When Abrams spoke with Rolling Stone, she felt unencumbered by the moment. “‘Burden,’ I think, is the wrong word,” she says. “I see this as a shared opportunity, but it’s also about what can happen if we do this, when we do this.” This isn’t just Abrams running her race – or running it in a red state, in the South, while a member of a particular race. Understanding her appeal and strategy are essential if Democrats hope to replicate her success. I don’t refer solely to her biography, which is itself extraordinary and perhaps inimitable. How many gubernatorial hopefuls are both Yale Law alums and bestselling romance novelists? Abrams paired her personal narrative – including a frank Fortune op-ed about being more than $200,000 in debt – with a pitch aimed at mobilizing all liberal voters in the state. The New Georgia Project, which Abrams started in 2014, is working to register a “New American Majority” of young folks, unmarried women and people of color – a coalition that the group says makes up 62 percent of the voting-age population in Georgia, but only 53 percent of registered voters. “For me, it’s less a function of ideological defeat than it is about inspirational success,” Abrams says. “We are going to inspire voters who, for the first time, see their values in the candidate, and see the investment follow those values.”
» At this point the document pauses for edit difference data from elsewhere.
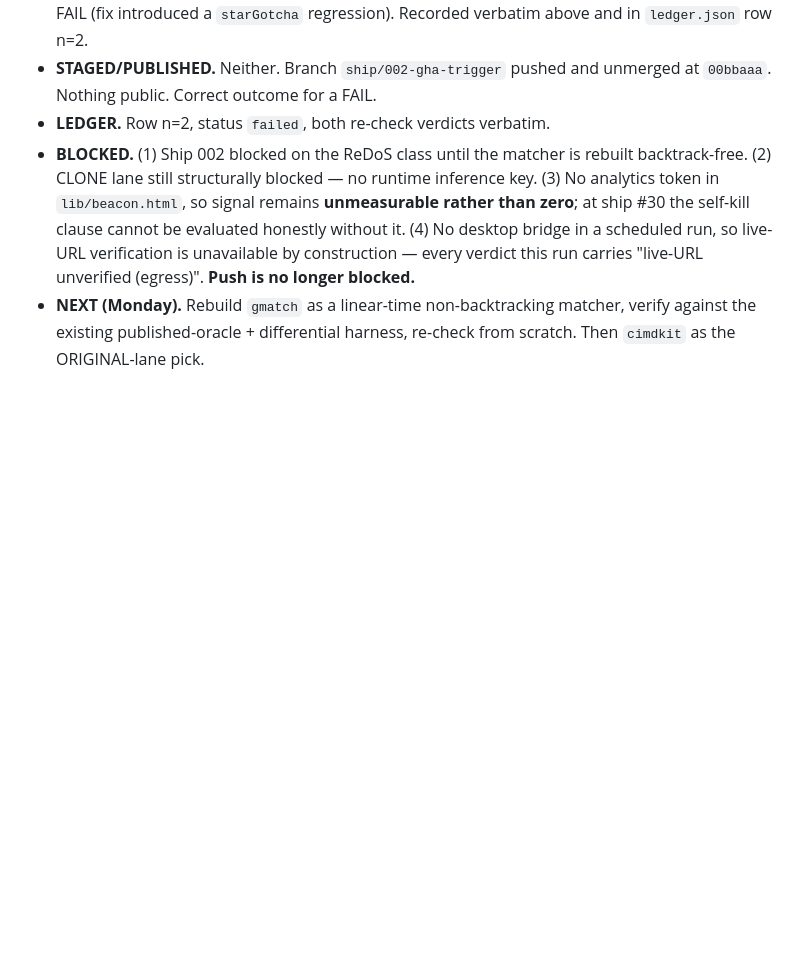
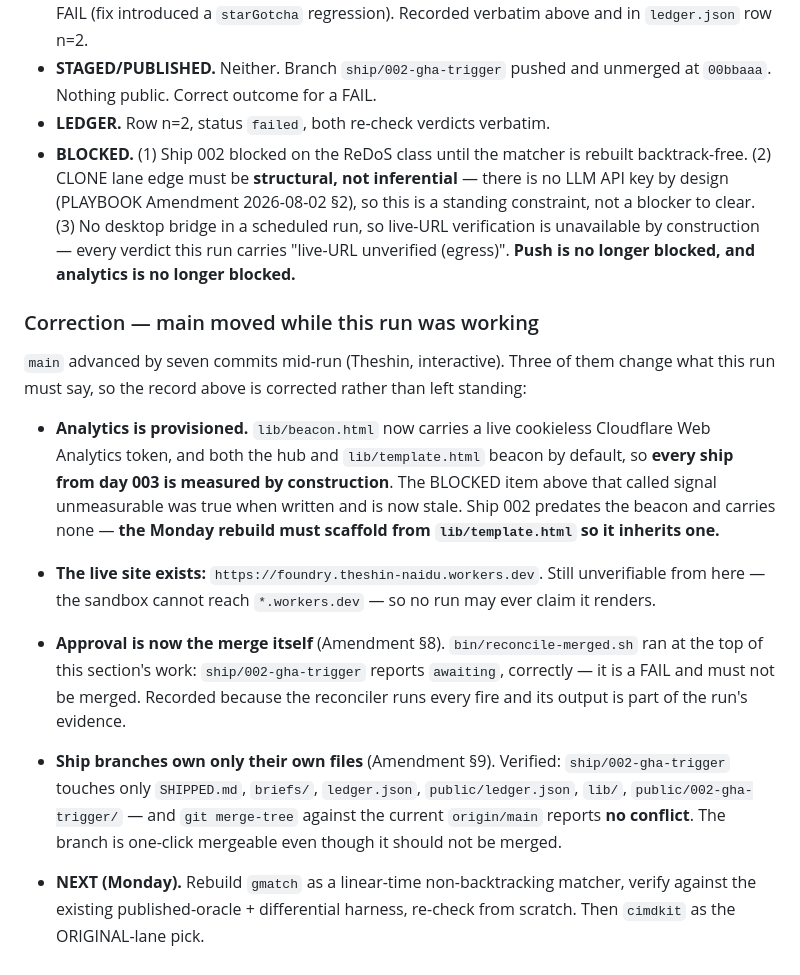
Before and after one commit to theshin621/foundry, a Markdown page: briefs/2026-08-02.md, the part around the change. Drawn GitHub-style; blank space fills up the shorter version.

Commit message:
sync brief with main (run-2 corrections: analytics live, reconciler output, branch ownership verified)

```diff
--- a/briefs/2026-08-02.md
+++ b/briefs/2026-08-02.md
@@ -212,5 +212,14 @@ The honest reading: the ship got materially better — the XSS is dead under ~44
 - **CHECKER.** Fresh from scratch, 4 independent passes, primary on a different model from the maker. PARTIAL (ReDoS) → one fix cycle → PARTIAL (budget still hangs within its own limits) + FAIL (fix introduced a `starGotcha` regression). Recorded verbatim above and in `ledger.json` row n=2.
 - **STAGED/PUBLISHED.** Neither. Branch `ship/002-gha-trigger` pushed and unmerged at `00bbaaa`. Nothing public. Correct outcome for a FAIL.
 - **LEDGER.** Row n=2, status `failed`, both re-check verdicts verbatim.
-- **BLOCKED.** (1) Ship 002 blocked on the ReDoS class until the matcher is rebuilt backtrack-free. (2) CLONE lane still structurally blocked — no runtime inference key. (3) No analytics token in `lib/beacon.html`, so signal remains **unmeasurable rather than zero**; at ship #30 the self-kill clause cannot be evaluated honestly without it. (4) No desktop bridge in a scheduled run, so live-URL verification is unavailable by construction — every verdict this run carries "live-URL unverified (egress)". **Push is no longer blocked.**
+- **BLOCKED.** (1) Ship 002 blocked on the ReDoS class until the matcher is rebuilt backtrack-free. (2) CLONE lane edge must be **structural, not inferential** — there is no LLM API key by design (PLAYBOOK Amendment 2026-08-02 §2), so this is a standing constraint, not a blocker to clear. (3) No desktop bridge in a scheduled run, so live-URL verification is unavailable by construction — every verdict this run carries "live-URL unverified (egress)". **Push is no longer blocked, and analytics is no longer blocked.**
+### Correction — main moved while this run was working
+
+`main` advanced by seven commits mid-run (Theshin, interactive). Three of them change what this run must say, so the record above is corrected rather than left standing:
+
+- **Analytics is provisioned.** `lib/beacon.html` now carries a live cookieless Cloudflare Web Analytics token, and both the hub and `lib/template.html` beacon by default, so **every ship from day 003 is measured by construction**. The BLOCKED item above that called signal unmeasurable was true when written and is now stale. Ship 002 predates the beacon and carries none — **the Monday rebuild must scaffold from `lib/template.html` so it inherits one.**
+- **The live site exists:** `https://foundry.theshin-naidu.workers.dev`. Still unverifiable from here — the sandbox cannot reach `*.workers.dev` — so no run may ever claim it renders.
+- **Approval is now the merge itself** (Amendment §8). `bin/reconcile-merged.sh` ran at the top of this section's work: `ship/002-gha-trigger` reports `awaiting`, correctly — it is a FAIL and must not be merged. Recorded because the reconciler runs every fire and its output is part of the run's evidence.
+- **Ship branches own only their own files** (Amendment §9). Verified: `ship/002-gha-trigger` touches only `SHIPPED.md`, `briefs/`, `ledger.json`, `public/ledger.json`, `lib/`, `public/002-gha-trigger/` — and `git merge-tree` against the current `origin/main` reports **no conflict**. The branch is one-click mergeable even though it should not be merged.
+
 - **NEXT (Monday).** Rebuild `gmatch` as a linear-time non-backtracking matcher, verify against the existing published-oracle + differential harness, re-check from scratch. Then `cimdkit` as the ORIGINAL-lane pick.
```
Abrams’ untapped voting bloc is partly due to the New Great Migration, the generations-long sequel to the one that saw black Southerners head north for jobs or merely to flee Jim Crow. A 2004 Brookings Institution study found that Atlanta netted more than 216,000 black migrants from 1975 to 2000. While states like New York suffered net losses of educated African-Americans in the late 1990s, Georgia was among the top states attracting them. Turning out these voters should be obvious. “Everyone is skeptical of the strategy until they win big,” says Jessica Byrd, a political consultant who works with black women candidates and black organizations across the country. “Even the brightest rising stars of progressive politics are considered underdogs for prioritizing people over media buys.”
This year, that conventional wisdom is being challenged less with rhetoric than with results. Alexandria Ocasio-Cortez, a 28-year-old Bronx native, upset Democratic stalwart Joe Crowley in New York’s 14th District by running unapologetically to the far left: Medicare-for-all, housing is a human right, assault-weapons ban and so on. Abrams’ ally Ben Jealous, a former NAACP president and now Maryland’s Democratic nominee for governor, espoused the same platform that made him a Bernie Sanders surrogate in 2016. Even if a candidate isn’t a Democratic Socialist, there is a palpable boldness in the campaigning that we’re seeing on the left, and it is producing wins.
Though Abrams is widely considered an underdog, the possibility of her victory is real. According to a Democratic pollster connected to the Abrams campaign, her name identification in the state is more than 76 percent, and she has outpolled both of her Republican opponents. But even if she loses in November, Abrams’ party would be wise to follow her lead, both by backing more black women and seeking more places to win in the South. It may take a while for Democrats to grasp that. But as Abrams says, “If the party isn’t there when you start, we’ll make certain they get there. And that once we get them there, then that’s where they stand.”